According to a press release from The Pennsylvania Veterinary Medical Association, thoughts of abuse or neglect should not be based solely on the animal's behavior. "ASPCA experts explain that timid, fearful, or aggressive qualities in pets don't always mean they were abused," the release says.

The release also goes on to explain environmental signs to look for if one suspects an animal is abused:

"Kristen Collins from the ASPCA's Animal Behavior Center says examining the animal's surroundings provides greater insight than animals behavior. Environmental signs to look out for include:

  • Pets tied up outside for any great length of time without enough food or water
  • Animals kept in an area with garbage, feces, and objects that could cause them harm
  • Kennels or cages which are too small
  • Pets outside during inclement weather without shelter
  • Pets housed with too many other animals"

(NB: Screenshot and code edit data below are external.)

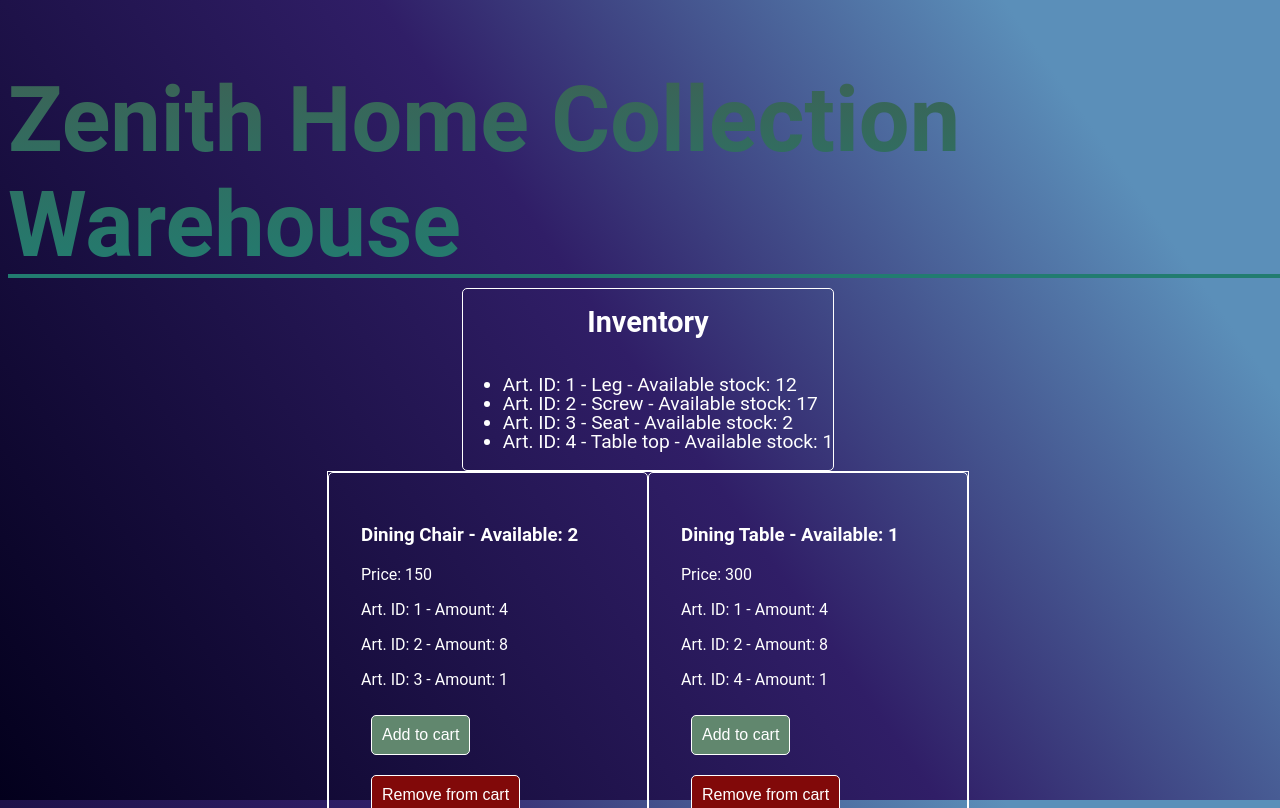
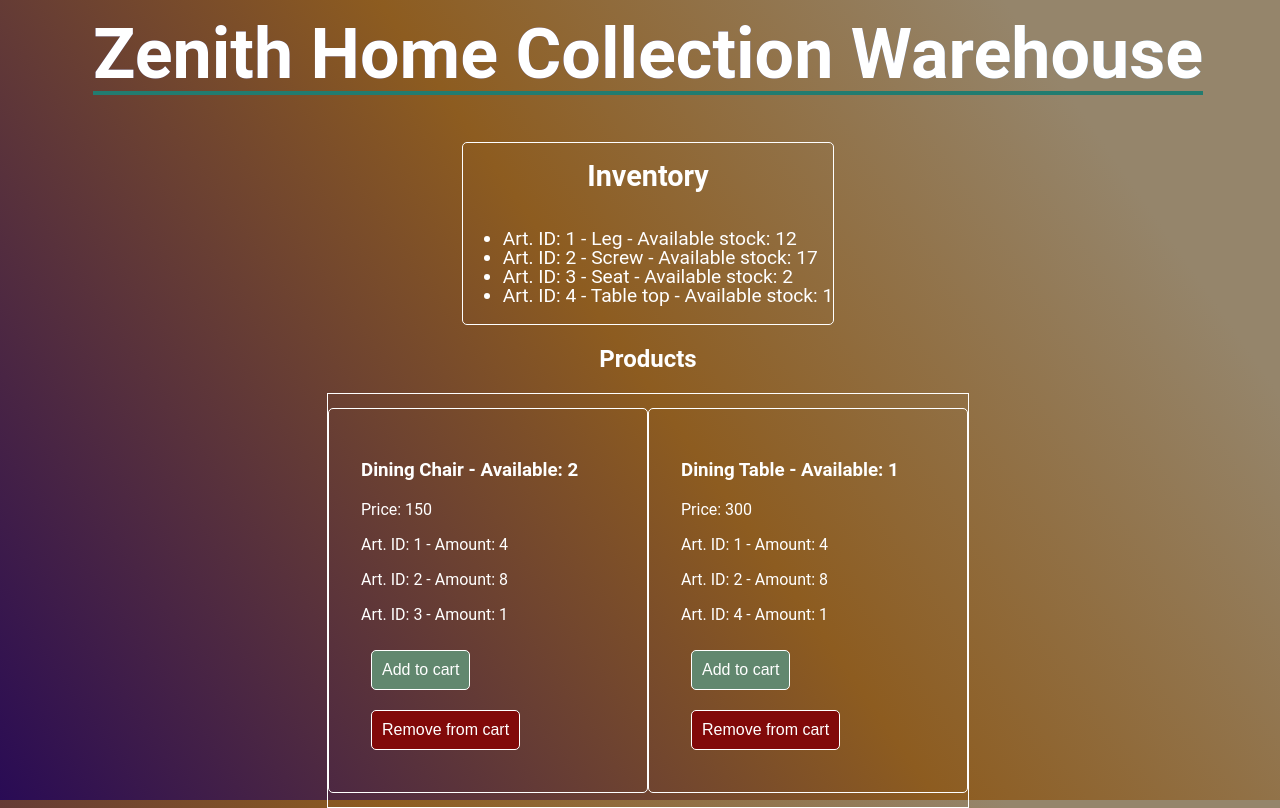
Before and after one commit to danieldraganweb/Next-test3, a Next.js app: page / in a window 1280 px wide. Built offline with nearby package versions, Linux system fonts and the light colour scheme.

Commit message:
copy paste title from index to warehouse component

```diff
--- a/components/warehouse.module.css
+++ b/components/warehouse.module.css
@@ -29,10 +29,10 @@
   flex-direction: row;
 }
 .title {
-  font-size: 90px;
+  font-size: 70px;
   font-weight: 600;
   position: relative;
-  background: linear-gradient(65deg, #03001c 0%, #301e67 51%, #5b8fb9 85%);
+  background: linear-gradient(65deg, #29235b 0%, #301e67 51%, #5b8fb9 85%);
   background-clip: text;
 
   -webkit-background-clip: text;
--- a/components/warehouse.tsx
+++ b/components/warehouse.tsx
@@ -90,6 +90,7 @@ const Warehouse = () => {
 
   return (
     <>
+      <h1 className={styles.title}>Zenith Home Collection Warehouse</h1>
       <div className={styles.inventory}>
         <h2>Inventory</h2>
         <ul>
@@ -101,6 +102,7 @@ const Warehouse = () => {
           ))}
         </ul>
       </div>
+      <h2>Products</h2>
       <div className={styles.container}>
         {products.map((product) => (
           <div key={product.name} className={styles.card}>
--- a/pages/index.tsx
+++ b/pages/index.tsx
@@ -14,7 +14,6 @@ export default function Home() {
         <link rel="icon" href="/favicon.ico" />
       </Head>
       <main className={styles.main}>
-        <h1 className={styles.title}>Zenith Home Collection Warehouse</h1>
         {/* <div className={styles.background}>
           <Image src={backround} alt="HOMEDESIGN" fill />
         </div> */}
--- a/styles/globals.css
+++ b/styles/globals.css
@@ -12,5 +12,5 @@ body {
   background-color: rgb(17, 16, 16);
   font-family: "Roboto", sans-serif;
   height: 3000px; /* Used to enable scrolling */
-  background: linear-gradient(55deg, #03001c 0%, #301e67 51%, #5b8fb9 85%);
+  background: linear-gradient(55deg, #290b55 0%, #8d5c20 51%, #95856b 85%);
 }
```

In addition to environmental signs of abuse to look for, the release lists things to look for on the animal itself:

  • Open or untreated wounds
  • Flea infested fur
  • Weakness, limpness, and inability to walk properly
  • Matted fur, overgrown or dirty coat and nails; signs of inadequate grooming
  • A collar which is too tight
  • Signs of extreme drowsiness or confusion
  • Scaly, patchy, or bumpy skin and rashes"

If abuse is suspected, call a local animal shelter or police department and report it. When reporting abuse, the release recommends to "try and provide the agent with a written account of what you witnessed and approximate times if possible."